    One plausible antidote is the managed charging of EVs. It is in many ways a technology, customer, and business model challenge, which is the core focus of this report. But it is also a challenge and an opportunity for electric utilities to take a leadership position. Utilities can lead the development of innovative approaches that effectively integrates EVs into the grid, help further accelerate their adoption, and help to advance a 21st century clean, smart, and affordable energy system. This must be done in concert with the expectations and acceptance of regulators, automotive companies, EV charging infrastructure manufacturers, information and communication technology providers—and of course, of utility customers.

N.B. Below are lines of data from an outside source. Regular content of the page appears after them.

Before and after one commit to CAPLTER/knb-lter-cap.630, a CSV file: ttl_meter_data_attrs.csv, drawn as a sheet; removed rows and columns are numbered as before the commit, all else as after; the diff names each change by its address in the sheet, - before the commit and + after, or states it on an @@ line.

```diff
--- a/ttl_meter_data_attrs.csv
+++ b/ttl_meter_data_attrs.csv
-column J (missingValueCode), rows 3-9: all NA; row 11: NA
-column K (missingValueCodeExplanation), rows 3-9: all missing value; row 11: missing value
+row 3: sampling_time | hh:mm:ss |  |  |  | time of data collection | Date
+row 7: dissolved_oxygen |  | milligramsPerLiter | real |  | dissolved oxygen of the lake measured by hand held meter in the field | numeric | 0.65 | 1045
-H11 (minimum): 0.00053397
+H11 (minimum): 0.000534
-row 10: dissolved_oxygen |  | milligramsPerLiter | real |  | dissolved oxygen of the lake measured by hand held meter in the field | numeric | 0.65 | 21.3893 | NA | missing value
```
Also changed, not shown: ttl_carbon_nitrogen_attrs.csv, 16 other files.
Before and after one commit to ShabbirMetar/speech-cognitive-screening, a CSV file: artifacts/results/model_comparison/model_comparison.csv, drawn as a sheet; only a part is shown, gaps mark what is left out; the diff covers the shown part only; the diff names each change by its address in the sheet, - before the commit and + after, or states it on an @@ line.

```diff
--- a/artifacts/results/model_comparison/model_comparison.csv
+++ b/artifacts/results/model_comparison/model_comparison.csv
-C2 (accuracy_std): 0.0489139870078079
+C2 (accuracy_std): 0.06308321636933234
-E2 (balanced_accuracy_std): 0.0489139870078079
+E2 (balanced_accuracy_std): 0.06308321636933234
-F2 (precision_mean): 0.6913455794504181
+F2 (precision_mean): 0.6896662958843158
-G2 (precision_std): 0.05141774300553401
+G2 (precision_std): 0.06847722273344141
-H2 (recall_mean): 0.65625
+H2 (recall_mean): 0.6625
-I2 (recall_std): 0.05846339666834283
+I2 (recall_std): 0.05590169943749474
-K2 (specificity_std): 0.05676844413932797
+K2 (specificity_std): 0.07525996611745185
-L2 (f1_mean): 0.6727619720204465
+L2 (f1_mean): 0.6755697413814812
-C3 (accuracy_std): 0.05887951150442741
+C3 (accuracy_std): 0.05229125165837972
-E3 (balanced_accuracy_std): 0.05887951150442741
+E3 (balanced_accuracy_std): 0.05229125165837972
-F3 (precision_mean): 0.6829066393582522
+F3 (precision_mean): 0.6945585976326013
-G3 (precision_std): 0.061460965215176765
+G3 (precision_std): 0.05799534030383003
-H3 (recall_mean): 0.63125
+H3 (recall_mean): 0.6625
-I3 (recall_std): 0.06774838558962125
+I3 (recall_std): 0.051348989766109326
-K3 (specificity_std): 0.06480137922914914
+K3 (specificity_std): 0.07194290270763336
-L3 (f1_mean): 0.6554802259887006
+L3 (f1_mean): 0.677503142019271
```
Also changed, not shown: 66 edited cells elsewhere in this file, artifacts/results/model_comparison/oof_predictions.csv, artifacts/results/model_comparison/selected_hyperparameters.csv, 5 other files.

    Managed charging can—and many would suggest, must— become a key part of a demand response portfolio. If the timing and intensity of charging vehicles can be effectively managed, the result will be a suite of benefits that touch every part of the electricity marketplace. EV owners will see savings ranging from lower cost of electricity to payments for the supply of ancillary services to the grid. Wholesale markets and transmission and distribution grid operators will have another tool to meet demand and improve efficiency. A significant amount of off-peak capacity will absorb excess renewable energy production, thereby reducing overall emissions. A more efficient and costeffective energy system will bring monetary benefits to all utility customers.


    There is a long list of reasons why the smart management of EV charging makes sense. But turning the concepts of managed charging into mainstream practice depends upon advances on several fronts, such as developing an understanding of the value and market mechanisms, technology, standards and protocols, and established use cases. As with other elements of demand response and grid modernization, making improvements in network communication and equipment interoperability is key to the success of managed charging.

    Some managed charging is currently, and will continue to be, achieved through a passive approach, generally relying upon customer behavior as a means of changing charging patterns. Customer behavior is generally influenced by time-of-use rates or other incentives for the vehicle owner to use an on-board vehicle computer or electric vehicle supply equipment (EVSE) timer to set charging at times that align with utility grid management goals. In active managed charging, the utility (or a market aggregator working with charging networks) can determine and/or control charging time, scale, and location in order to achieve a variety of outcomes, such as managing peaks, absorbing excess renewable generation or supplying some ancillary services to a structured market.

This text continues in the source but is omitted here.